The Challenge of Building a Low-Power Network Reachable IoT Device

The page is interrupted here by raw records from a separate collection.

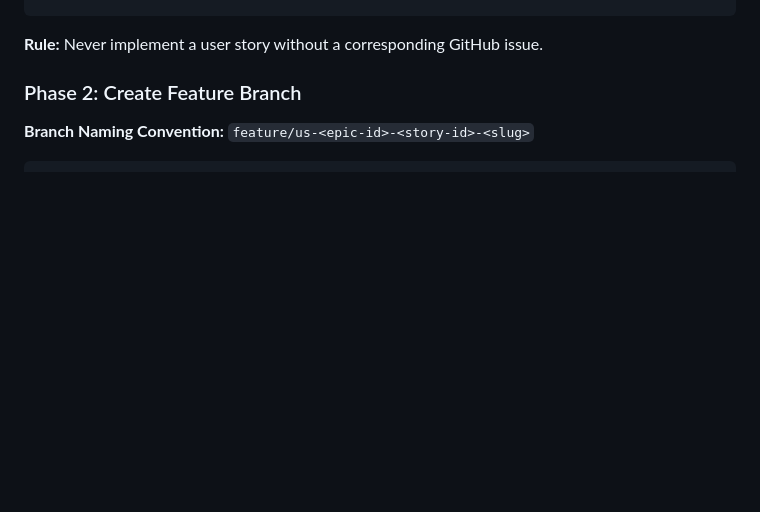
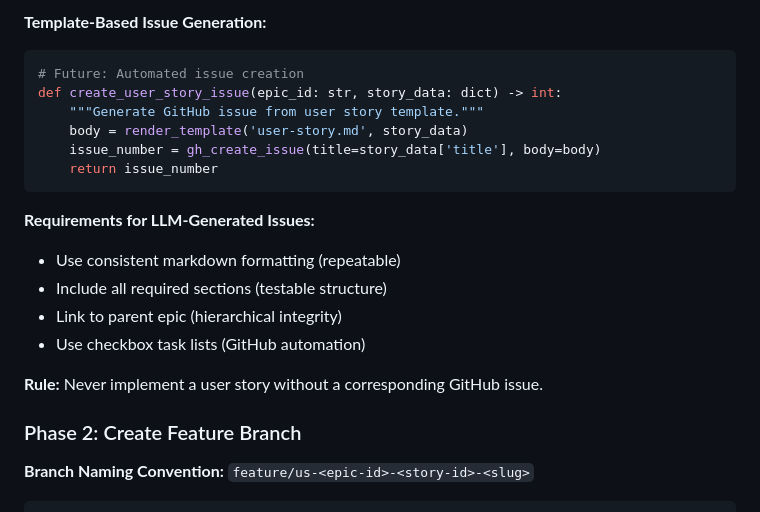
Before and after one commit to FreeSideNomad/reckie-langchain, a Markdown page: CLAUDE.md, the part around one of its changes. GitHub-like rendering; blank space fills up the shorter version.

````diff
--- a/CLAUDE.md
+++ b/CLAUDE.md
@@ -26,3 +151,18 @@ gh issue view <issue-number>
+**Template-Based Issue Generation:**
+```python
+# Future: Automated issue creation
+def create_user_story_issue(epic_id: str, story_data: dict) -> int:
+    """Generate GitHub issue from user story template."""
+    body = render_template('user-story.md', story_data)
+    issue_number = gh_create_issue(title=story_data['title'], body=body)
+    return issue_number
+```
+
+**Requirements for LLM-Generated Issues:**
+- Use consistent markdown formatting (repeatable)
+- Include all required sections (testable structure)
+- Link to parent epic (hierarchical integrity)
+- Use checkbox task lists (GitHub automation)
 
 **Rule:** Never implement a user story without a corresponding GitHub issue.
 
````
Also changed, not shown: other parts of CLAUDE.md (+125 -0 lines).
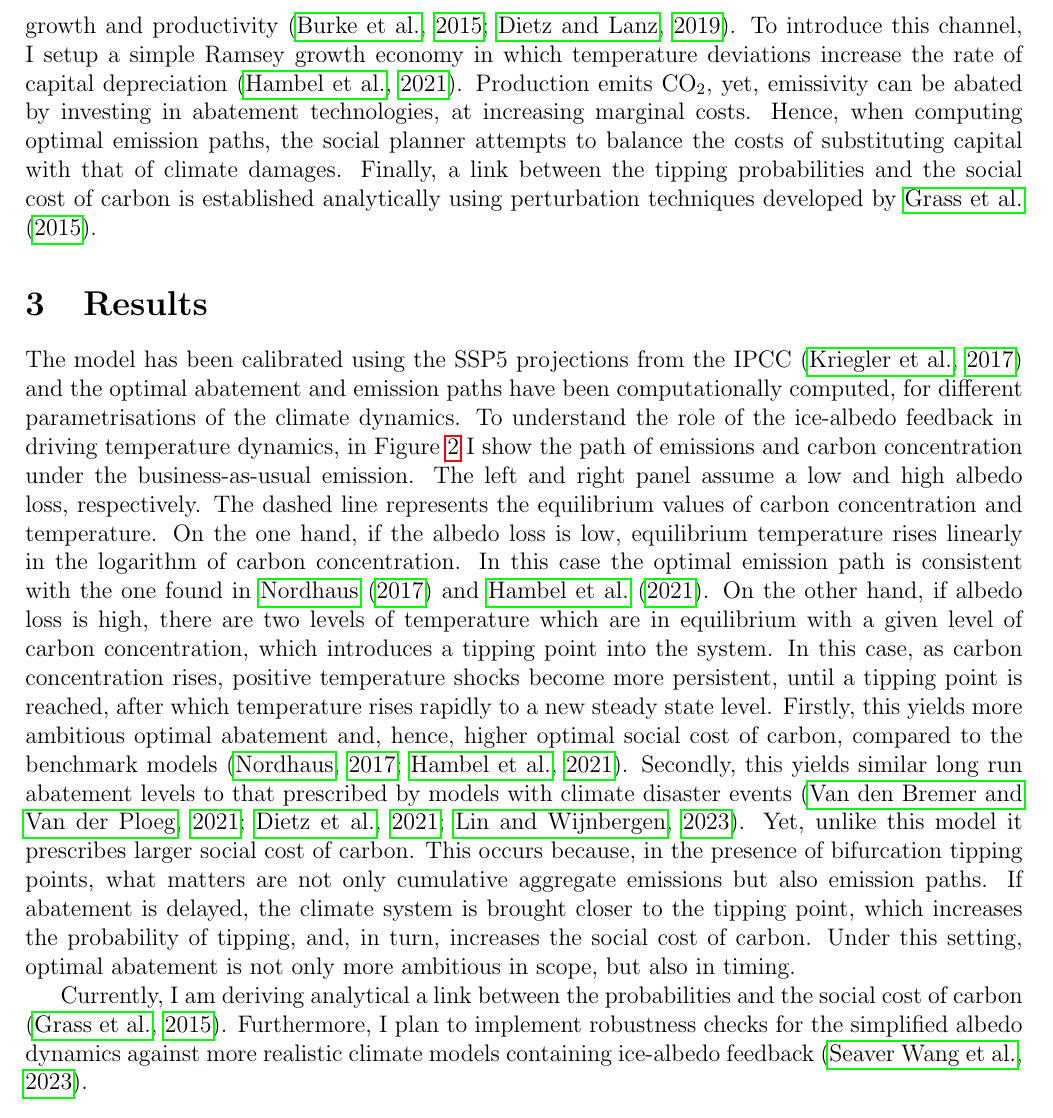
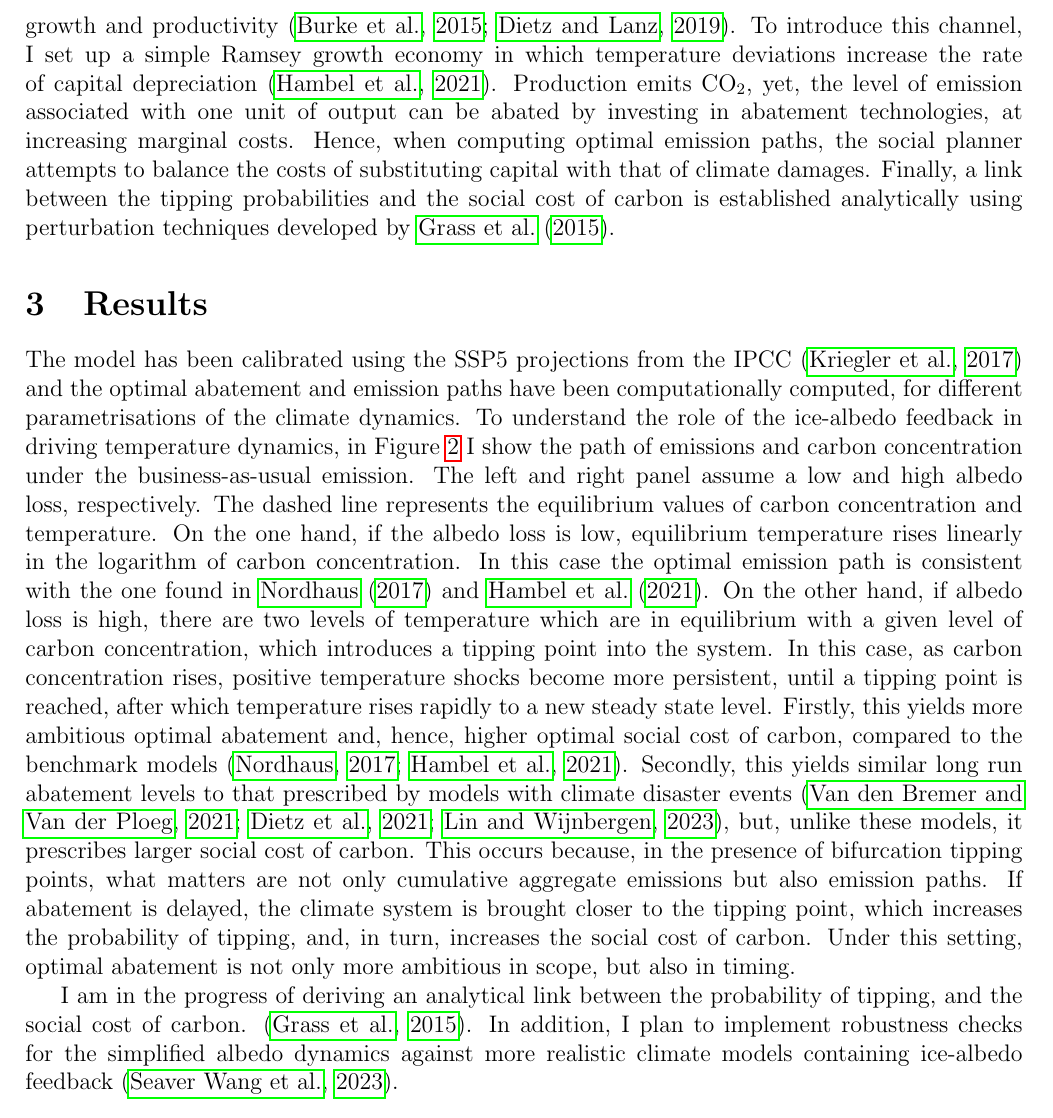
Before and after one commit to NoFishLikeIan/carbon-tipping-point, a LaTeX document (papers/extended-abstract/template.tex): part of page 2 of 5, cut so that both start at the same text. Compiled offline with pdfLaTeX; a LaTeX package or settings file that is missing is left out.

Commit message:
🦉 typos

```diff
--- a/papers/extended-abstract/template.tex
+++ b/papers/extended-abstract/template.tex
@@ -50,11 +50,11 @@ I study the social planner solution to an integrated model with non-linear clima
 
-The climate affects the economy as increases in temperature beyond pre-industrial levels reduce economic growth \citep{pindyck_economic_2013, hambel_optimal_2021}. This modelling choice, as opposed to having temperatures wipe-out a fraction of the capital stock, as in Nordhaus (\citeyear{nordhaus_question_2008, nordhaus_estimates_2014,nordhaus_revisiting_2017}), is motivated by recent evidence on the role of temperature in reducing economic growth and productivity \citep{burke_global_2015, dietz_growth_2019}. To introduce this channel, I setup a simple Ramsey growth economy in which temperature deviations increase the rate of capital depreciation \citep{hambel_optimal_2021}. Production emits CO$_2$, yet, emissivity can be abated by investing in abatement technologies, at increasing marginal costs. Hence, when computing optimal emission paths, the social planner attempts to balance the costs of substituting capital with that of climate damages. Finally, a link between the tipping probabilities and the social cost of carbon is established analytically using perturbation techniques developed by \cite{grass_small-noise_2015}.
+The climate affects the economy as increases in temperature beyond pre-industrial levels reduce economic growth \citep{pindyck_economic_2013, hambel_optimal_2021}. This modelling choice, as opposed to having temperatures wipe-out a fraction of the capital stock, as in Nordhaus (\citeyear{nordhaus_question_2008, nordhaus_estimates_2014,nordhaus_revisiting_2017}), is motivated by recent evidence on the role of temperature in reducing economic growth and productivity \citep{burke_global_2015, dietz_growth_2019}. To introduce this channel, I set up a simple Ramsey growth economy in which temperature deviations increase the rate of capital depreciation \citep{hambel_optimal_2021}. Production emits CO$_2$, yet, the level of emission associated with one unit of output can be abated by investing in abatement technologies, at increasing marginal costs. Hence, when computing optimal emission paths, the social planner attempts to balance the costs of substituting capital with that of climate damages. Finally, a link between the tipping probabilities and the social cost of carbon is established analytically using perturbation techniques developed by \cite{grass_small-noise_2015}.
 
 \section{Results}
 
-The model has been calibrated using the SSP5 projections from the IPCC \citep{kriegler_fossil-fueled_2017} and the optimal abatement and emission paths have been computationally computed, for different parametrisations of the climate dynamics. To understand the role of the ice-albedo feedback in driving temperature dynamics, in Figure \ref{fig:bau} I show the path of emissions and carbon concentration under the business-as-usual emission. The left and right panel assume a low and high albedo loss, respectively. The dashed line represents the equilibrium values of carbon concentration and temperature. On the one hand, if the albedo loss is low, equilibrium temperature rises linearly in the logarithm of carbon concentration. In this case the optimal emission path is consistent with the one found in \cite{nordhaus_revisiting_2017} and \cite{hambel_optimal_2021}. On the other hand, if albedo loss is high, there are two levels of temperature which are in equilibrium with a given level of carbon concentration, which introduces a tipping point into the system. In this case, as carbon concentration rises, positive temperature shocks become more persistent, until a tipping point is reached, after which temperature rises rapidly to a new steady state level. Firstly, this yields more ambitious optimal abatement and, hence, higher optimal social cost of carbon, compared to the benchmark models \citep{nordhaus_revisiting_2017,hambel_optimal_2021}. Secondly, this yields similar long run abatement levels to that prescribed by models with climate disaster events \citep{van_den_bremer_risk-adjusted_2021,dietz_economic_2021, lin_social_2023}. Yet, unlike this model it prescribes larger social cost of carbon. This occurs because, in the presence of bifurcation tipping points, what matters are not only cumulative aggregate emissions but also emission paths. If abatement is delayed, the climate system is brought closer to the tipping point, which increases the probability of tipping, and, in turn, increases the social cost of carbon. Under this setting, optimal abatement is not only more ambitious in scope, but also in timing.
+The model has been calibrated using the SSP5 projections from the IPCC \citep{kriegler_fossil-fueled_2017} and the optimal abatement and emission paths have been computationally computed, for different parametrisations of the climate dynamics. To understand the role of the ice-albedo feedback in driving temperature dynamics, in Figure \ref{fig:bau} I show the path of emissions and carbon concentration under the business-as-usual emission. The left and right panel assume a low and high albedo loss, respectively. The dashed line represents the equilibrium values of carbon concentration and temperature. On the one hand, if the albedo loss is low, equilibrium temperature rises linearly in the logarithm of carbon concentration. In this case the optimal emission path is consistent with the one found in \cite{nordhaus_revisiting_2017} and \cite{hambel_optimal_2021}. On the other hand, if albedo loss is high, there are two levels of temperature which are in equilibrium with a given level of carbon concentration, which introduces a tipping point into the system. In this case, as carbon concentration rises, positive temperature shocks become more persistent, until a tipping point is reached, after which temperature rises rapidly to a new steady state level. Firstly, this yields more ambitious optimal abatement and, hence, higher optimal social cost of carbon, compared to the benchmark models \citep{nordhaus_revisiting_2017,hambel_optimal_2021}. Secondly, this yields similar long run abatement levels to that prescribed by models with climate disaster events \citep{van_den_bremer_risk-adjusted_2021,dietz_economic_2021, lin_social_2023}, but, unlike these models, it prescribes larger social cost of carbon. This occurs because, in the presence of bifurcation tipping points, what matters are not only cumulative aggregate emissions but also emission paths. If abatement is delayed, the climate system is brought closer to the tipping point, which increases the probability of tipping, and, in turn, increases the social cost of carbon. Under this setting, optimal abatement is not only more ambitious in scope, but also in timing.
 
-Currently, I am deriving analytical a link between the probabilities and the social cost of carbon \citep{grass_small-noise_2015}. Furthermore, I plan to implement robustness checks for the  simplified albedo dynamics against more realistic climate models containing ice-albedo feedback \citep{seaver_wang_mechanisms_2023}.
+I am in the progress of deriving an analytical link between the probability of tipping, and the social cost of carbon. \citep{grass_small-noise_2015}. In addition, I plan to implement robustness checks for the  simplified albedo dynamics against more realistic climate models containing ice-albedo feedback \citep{seaver_wang_mechanisms_2023}.
 
 \section{Conclusions}
 
```
Also changed, not shown: papers/extended-abstract/template.tex (2 more changed lines).
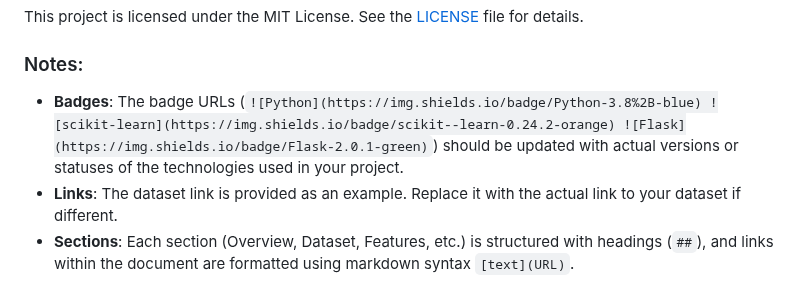
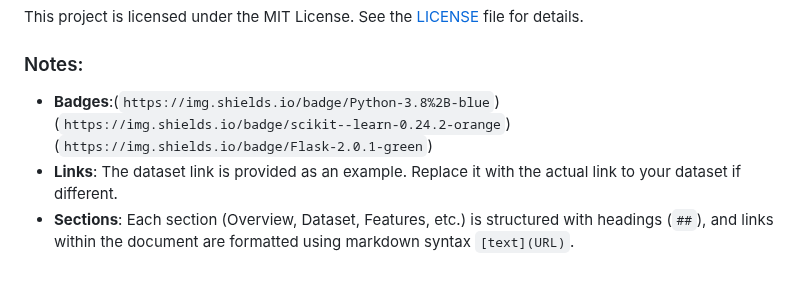
Before and after one commit to abhinav-123457/Diabetes-Prediction-System, a Markdown page: README.md, the part around the change. Drawn GitHub-style.

```diff
--- a/README.md
+++ b/README.md
@@ -86,9 +86,7 @@ This project is licensed under the MIT License. See the [LICENSE](LICENSE) file
 
 ### Notes:
 
-- **Badges**: The badge URLs (`![Python](https://img.shields.io/badge/Python-3.8%2B-blue)
-![scikit-learn](https://img.shields.io/badge/scikit--learn-0.24.2-orange)
-![Flask](https://img.shields.io/badge/Flask-2.0.1-green)`) should be updated with actual versions or statuses of the technologies used in your project.
+- **Badges**:(`https://img.shields.io/badge/Python-3.8%2B-blue`)(`https://img.shields.io/badge/scikit--learn-0.24.2-orange`)(`https://img.shields.io/badge/Flask-2.0.1-green`)
 - **Links**: The dataset link is provided as an example. Replace it with the actual link to your dataset if different.
 - **Sections**: Each section (Overview, Dataset, Features, etc.) is structured with headings (`##`), and links within the document are formatted using markdown syntax `[text](URL)`.
 
```
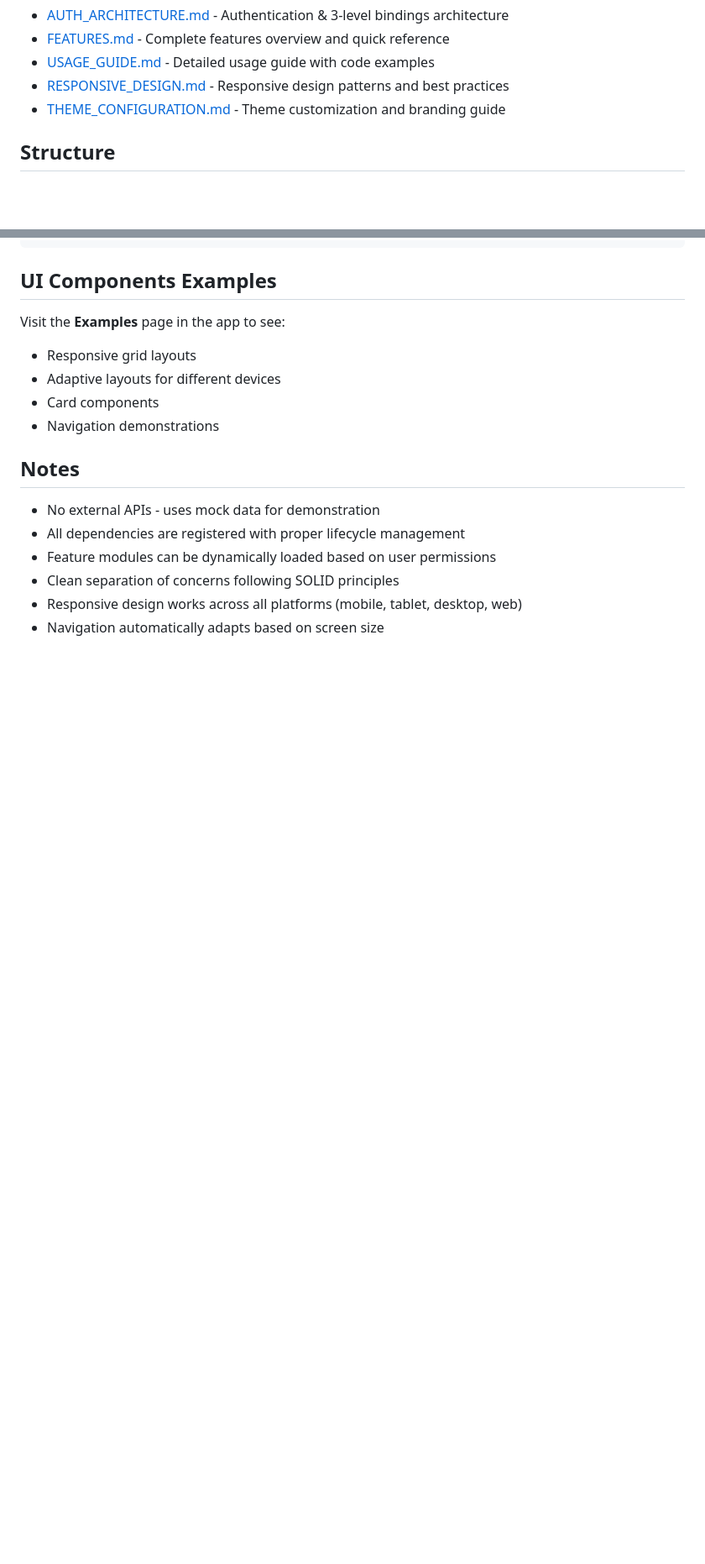
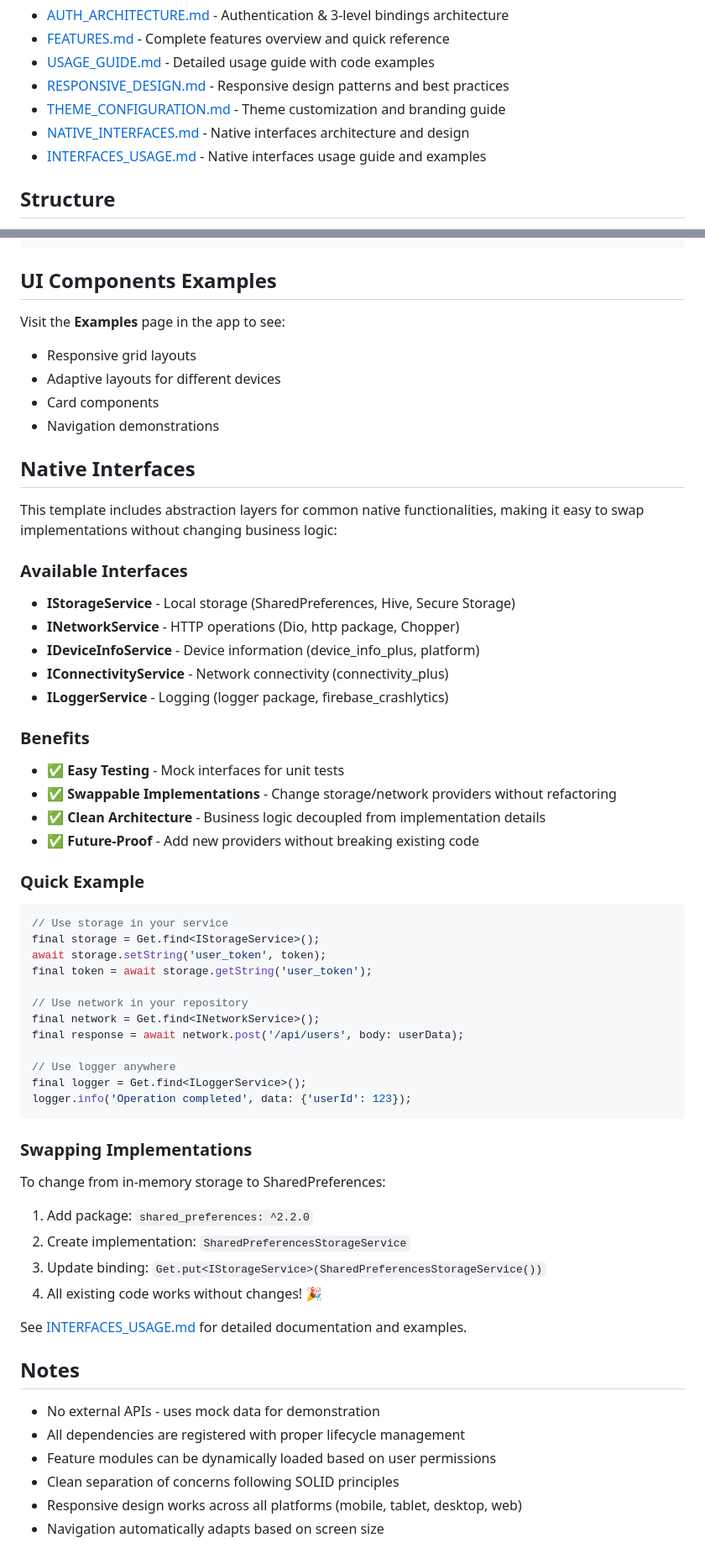
Before and after one commit to md-riaz/Flutter-getx-architechture-template, a Markdown page: README.md, 2 parts joined by grey strips. Shown at 84% size. GitHub-like rendering; blank space fills up the shorter version.

Commit message:
Update documentation for native interfaces
Co-authored-by: md-riaz <33659227+md-riaz@users.noreply.github.com>

````diff
--- a/README.md
+++ b/README.md
@@ -70,6 +71,8 @@ The app will:
 - [USAGE_GUIDE.md](USAGE_GUIDE.md) - Detailed usage guide with code examples
 - [RESPONSIVE_DESIGN.md](RESPONSIVE_DESIGN.md) - Responsive design patterns and best practices
 - [THEME_CONFIGURATION.md](THEME_CONFIGURATION.md) - Theme customization and branding guide
+- [NATIVE_INTERFACES.md](NATIVE_INTERFACES.md) - Native interfaces architecture and design
+- [INTERFACES_USAGE.md](lib/core/interfaces/INTERFACES_USAGE.md) - Native interfaces usage guide and examples
 
 ## Structure
 
@@ -431,6 +450,53 @@ Visit the **Examples** page in the app to see:
 - Card components
 - Navigation demonstrations
 
+## Native Interfaces
+
+This template includes abstraction layers for common native functionalities, making it easy to swap implementations without changing business logic:
+
+### Available Interfaces
+
+- **IStorageService** - Local storage (SharedPreferences, Hive, Secure Storage)
+- **INetworkService** - HTTP operations (Dio, http package, Chopper)
+- **IDeviceInfoService** - Device information (device_info_plus, platform)
+- **IConnectivityService** - Network connectivity (connectivity_plus)
+- **ILoggerService** - Logging (logger package, firebase_crashlytics)
+
+### Benefits
+
+- ✅ **Easy Testing** - Mock interfaces for unit tests
+- ✅ **Swappable Implementations** - Change storage/network providers without refactoring
+- ✅ **Clean Architecture** - Business logic decoupled from implementation details
+- ✅ **Future-Proof** - Add new providers without breaking existing code
+
+### Quick Example
+
+```dart
+// Use storage in your service
+final storage = Get.find<IStorageService>();
+await storage.setString('user_token', token);
+final token = await storage.getString('user_token');
+
+// Use network in your repository
+final network = Get.find<INetworkService>();
+final response = await network.post('/api/users', body: userData);
+
+// Use logger anywhere
+final logger = Get.find<ILoggerService>();
+logger.info('Operation completed', data: {'userId': 123});
+```
+
+### Swapping Implementations
+
+To change from in-memory storage to SharedPreferences:
+
+1. Add package: `shared_preferences: ^2.2.0`
+2. Create implementation: `SharedPreferencesStorageService`
+3. Update binding: `Get.put<IStorageService>(SharedPreferencesStorageService())`
+4. All existing code works without changes! 🎉
+
+See [INTERFACES_USAGE.md](lib/core/interfaces/INTERFACES_USAGE.md) for detailed documentation and examples.
+
 ## Notes
 
 - No external APIs - uses mock data for demonstration
````
Also changed, not shown: other parts of README.md (+17 -0 lines), NATIVE_INTERFACES.md (added, +389 -0 lines).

Balancing device constraints and infrastructure limitations poses challenges, but there's hope and opportunity for innovative solutions.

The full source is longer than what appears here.